What happens when an employee discovers a shared "destiny" with the organization he or she works for? A tremendous amount, according to business leaders who participated in this year's Edelman Change Summit, "The Radically Engaged Business: Creating a Culture Energized through Citizenship." The Summit, hosted by Edelman in partnership with CECP, addressed the critical need for strategic employee engagement for organizational health and success.
Executives from fourteen leading organizations joined us for the full-day Summit, ranging from keynote speaker, Doug Conant, the recently retired CEO of Campbell Soup Company, to leading executives from Avon, Starbucks, Vale, Western Union, IBM, Toyota, Time Warner Cable, Macy's, Deloitte, UNICEF, American Express, PepsiCo and PwC. These companies demonstrate exceptional leadership in employee engagement and represent a variety of industries and approaches: B2B, B2C, professional services and an NGO, with employee headcounts from 7,000 to over 400,000.
For over 30 years I've witnessed the power of purpose and citizenship to galvanize and ignite employees' commitment to their companies.
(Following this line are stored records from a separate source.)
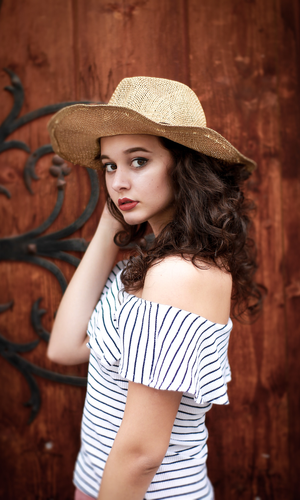
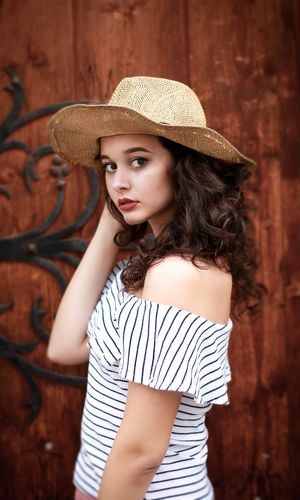
fixed separating resizer sharp functionality

diff --git a/src/routes/engine/resizer.ts b/src/routes/engine/resizer.ts
@@ -1,7 +1,9 @@
 import express from "express";
-import sharp from "sharp";
+import resizerService from "./../../services/resizerService";
+// import sharp from "sharp";
 import { isImgAvailable } from "../../helpers/images";
-import { getPath, writeFiles } from "../../helpers/utils";
+import { getPath } from "../../helpers/utils";
+// import { path } from "path";
 
 const resizer = express.Router();
 
@@ -9,22 +11,22 @@ resizer.get("/", async (req: express.Request, res: express.Response) => {
   try {
     const { height, width, filename } = req.query;
     const imgName = `${filename}_${width}x${height}px`;
-    const imgPath = `${getPath("source")}/${filename}.jpg`;
-    await isImgAvailable(imgName as string, getPath("output")).then((value) => {
-      if (value) {
-        const imgPath = `${getPath("output")}/${imgName}.jpg`;
-        res.type("jpg").sendFile(imgPath);
-      } else {
-        sharp(imgPath)
-          .resize(parseInt(width as string), parseInt(height as string))
-          .png()
-          .toBuffer()
-          .then((data) => {
-            writeFiles(imgName, data as never);
-            res.status(200).type("png").send(data);
-          });
-      }
-    });
+    const imgOutputPath = `${getPath("output")}/${imgName}.jpg`;
+    const availability = await (
+      await isImgAvailable(imgName as string, getPath("output"))
+    ).valueOf();
+    if (availability) {
+      const imgPath = `${getPath("output")}/${imgName}.jpg`;
+      res.type("jpg").sendFile(imgPath);
+    } else {
+      resizerService(
+        filename as string,
+        parseInt(width as string),
+        parseInt(height as string)
+      ).then(() => {
+        res.status(200).type("jpg").sendFile(imgOutputPath);
+      });
+    }
   } catch (error) {
     res.status(404).send(`
         <p>🙂Error🤷♂: =>> <br/>${error} 🙄<p>`);

diff --git a/src/tests/routes/engine/indexSpec.ts b/src/tests/routes/engine/indexSpec.ts
@@ -1,32 +1,28 @@
+import path from "path";
 import sharp from "sharp";
 import supertest from "supertest";
 import { isImgAvailable } from "../../../helpers/images";
-import { getPath, writeFiles } from "../../../helpers/utils";
+import { getPath, source, writeFiles } from "../../../helpers/utils";
 import app from "../../../index";
+import resizerService from "./../../../services/resizerService";
 
 const req = supertest(app);
 
 describe("Testing Image Proccessing APIs", () => {
   const { height, width, filename } = {
     filename: "autom",
-    height: 500,
     width: 300,
+    height: 500,
   };
   const imgName = `${filename}_${width}x${height}px`;
-  const imgPath = `${getPath("source")}/${filename}.jpg`;
+  const imgPath = path.join(source, `/${filename}.jpg`);
   it("Resizer >> Should resize  image with the given dimensions", async () => {
-    await req.get("/api/engine/resizer?filename=autom&width=300&height=500");
+    await resizerService(filename as string, width, height);
+    const availability = await (
+      await isImgAvailable(imgName, getPath("output"))
+    ).valueOf();
 
-    sharp(imgPath)
-      .resize(width, height)
-      .png()
-      .toBuffer()
-      .then((data) => {
-        writeFiles(imgName, data as never);
-      });
-    await isImgAvailable(imgName, getPath("output")).then((value) => {
-      expect(value).toBe(true);
-    });
+    expect(availability).toBe(true);
   });
 
   it("Resizer >> Should render resized image (cached) with the same dimensions", async () => {

diff --git a/src/services/resizerService.ts b/src/services/resizerService.ts
@@ -1,0 +1,29 @@
+import path from "path";
+import sharp from "sharp";
+import { output, source } from "../helpers/utils";
+
+const resizerService = async (
+  filename: string,
+  width: number,
+  height: number
+) => {
+  const imgName = `${filename}_${width}x${height}px`;
+  const sourcePath = path.join(source, `/${filename}.jpg`);
+  const outputPath = path.join(output, `/${imgName}.jpg`);
+  return await new Promise((resolve, reject) => {
+    sharp(sourcePath)
+      .resize(width, height)
+      .toFormat("jpg")
+      .toFile(outputPath)
+      .then(() => {
+        resolve("sucess");
+      })
+      .catch((error) => {
+        reject(error);
+      });
+  }).catch((e) => {
+    console.log(e);
+  });
+};
+
+export default resizerService;

diff --git a/src/helpers/utils.ts b/src/helpers/utils.ts
@@ -5,6 +5,8 @@ import { createCanvas } from "canvas";
 const getPath = (type: string): string =>
   path.join(__dirname, `../../images/${type}`);
 
+const output = path.join(__dirname, "../../images/output");
+const source = path.join(__dirname, "../../images/source");
 const writeFiles = async (
   name: string,
   data: "string | Stream | ArrayBufferView | Iterable<string | ArrayBufferView> | AsyncIterable<string | ArrayBufferView>"
@@ -25,4 +27,4 @@ const createPlaceholder = (width: number, height: number, color: string) => {
   return { context, canvas };
 };
 
-export { writeFiles, createPlaceholder, getPath };
+export { writeFiles, createPlaceholder, getPath, output, source };

diff --git a/src/interfaces/index.ts b/src/interfaces/index.ts
@@ -1,0 +1,5 @@
+export interface ResizerImage {
+  filename: string;
+  width: number;
+  height: number;
+}
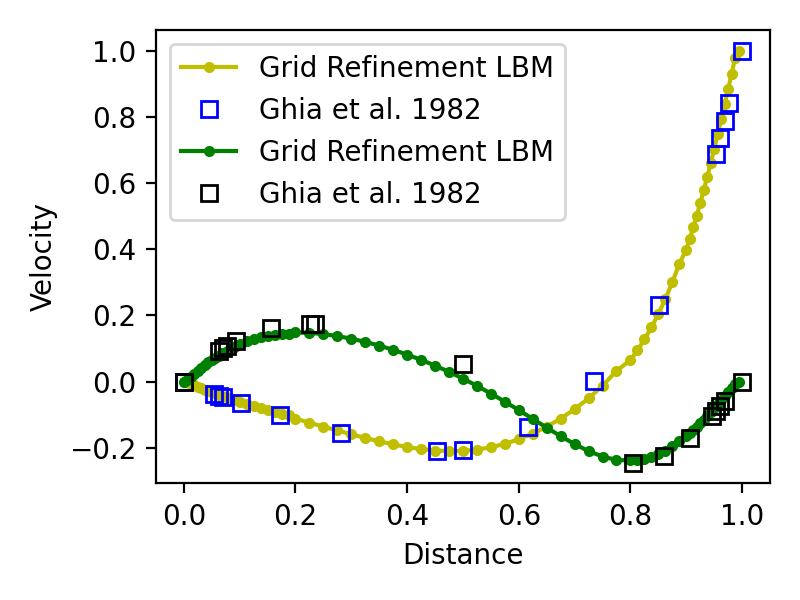
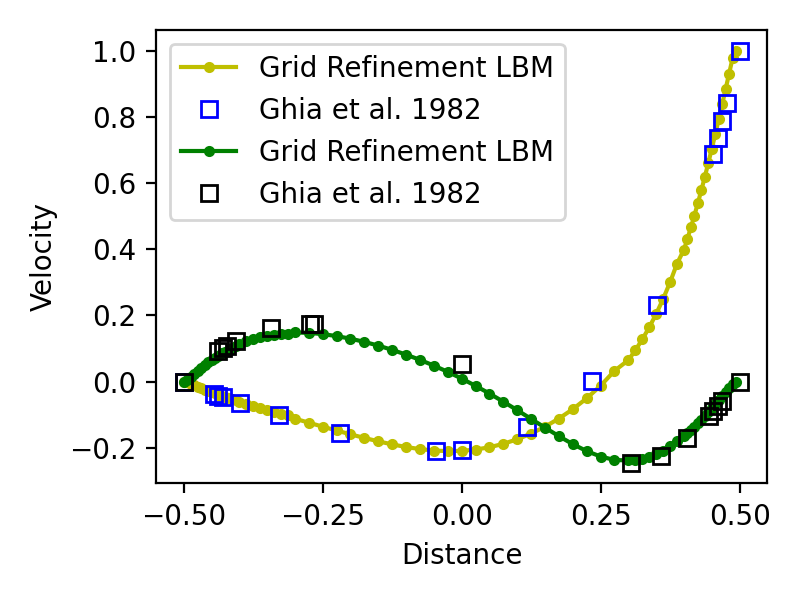
ghia plots

diff --git a/apps/lbmMultiRes/scripts/plot.py b/apps/lbmMultiRes/scripts/plot.py
@@ -7,17 +7,26 @@ def plotme(dat_filename_X="", dat_filename_Y="", label="", png_filename="", scal
     fig, axes = plt.subplots(nrows=1, ncols=1, figsize=(4, 3), dpi=200)
 
     if (dat_filename_Y!=""):
+      
+
         y_neon, u_neon = np.loadtxt(dat_filename_Y, unpack=True, usecols=(0, 1))
+        y_neon -=0.5
         axes.plot(y_neon, scale*u_neon, 'y.-', label=label)
 
+
         y_ref, u_ref = np.loadtxt('ghia1982.dat', unpack=True, skiprows=2, usecols=(0, 1))
+        y_ref -=0.5
         axes.plot(y_ref, u_ref, 'bs', markerfacecolor='none', label='Ghia et al. 1982')
+
+        plt.xticks([-0.5, -0.25, 0.0,  0.25, 0.5])
 
     if (dat_filename_X!=""):        
         x_neon, v_neon = np.loadtxt(dat_filename_X, unpack=True, usecols=(0, 1))
+        x_neon -= 0.5
         axes.plot(x_neon, scale*v_neon, 'g.-', label=label)    
 
         x_ref, v_ref = np.loadtxt('ghia1982.dat', unpack=True, skiprows=2, usecols=(6, 7))
+        x_ref -= 0.5
         axes.plot(x_ref, v_ref, 'ks', markerfacecolor='none',
                   label='Ghia et al. 1982')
When employees discover the connection between what they do and what a company stands for, "magic" happens; they become more thoroughly engaged, motivated, productive, innovative, loyal and committed.
And the payoffs aren't just soft. According to Gallup, engaged organizations have a 3.9x higher earnings per share growth than organizations with lower engagement scores in the same industry. Employees who are most committed to their organization put in 57% more effort and 87% are less likely to leave than employees who felt disengaged, according to a 2010 study by BusinessWeek's Corporate Executive Board.
Employees are powerful engines of organizational success; engaging with them is absolutely critical in our hyper competitive, 24/7, globalized economy. The most committed employees share a destiny with their employers, and the most successful organizations today execute against a higher "Purpose" than just making money:
• IBM believes in creating a Smarter Planet, not just systems, solutions and software.
• Western Union fosters global economic development for the unbanked, beyond just transferring money around the globe to almost every country.
• Vale, Forbes' 4th fastest growing Fortune 500, transforms mineral resources into prosperity and sustainable development through a deep understanding of the critical relationships necessary to succeed in local communities.
• UNICEF believes in Zero, helping to lower the preventable daily deaths of 21,000 children and doing whatever it takes to save the life of a child, instead of just asking for a donation.
And these are just a few examples of the organizations that leading the way in engaging their workforce through Purpose. Employee commitment runs deep at those companies that stand for something beyond just making a profit.
A few key elements to keep front of mind when building or enhancing your own initiative:
• Lead: The most powerful programs are "leader-led", as said by Doug Conant. "You have to show up, walk the talk and get engaged first, before you can ask your employees to commit," said the former CEO of Campbell's.
• Construct: Start with program depth, not scale.
• Customize: Great initiatives must be customized for local execution.
• Collaborate: Sophisticated companies are learning from continual sharing, not only internally, but also with competitors, recognizing that each organization's program is uniquely constructed and executed and may offer valuable lessons for others.
• Measure: That which gets measured gets done. Build campaign participation into performance reviews.
• Narrate: Storytelling is key to build emotion and engagement. Our presenters agreed that in order to have a program truly breakthrough, you must "dial up the stories." "They do this by creating local market content, including blogs, videos and a robust social media presence, as well as arming their employee base with the knowledge and key messages to consistently share the story of the organization's Purpose.
• Evolve: Constantly evolve program elements to stay relevant. Avon added domestic violence as a core global issue alongside their comprehensive Avon Breast Cancer Crusade, each in over 50 countries.
Purpose is no longer a nice-to-do. It is a must-do in creating and retaining an energized workforce and culture that will truly stand the test of time.
Disclaimer: Vale and Western Union are Edelman clients.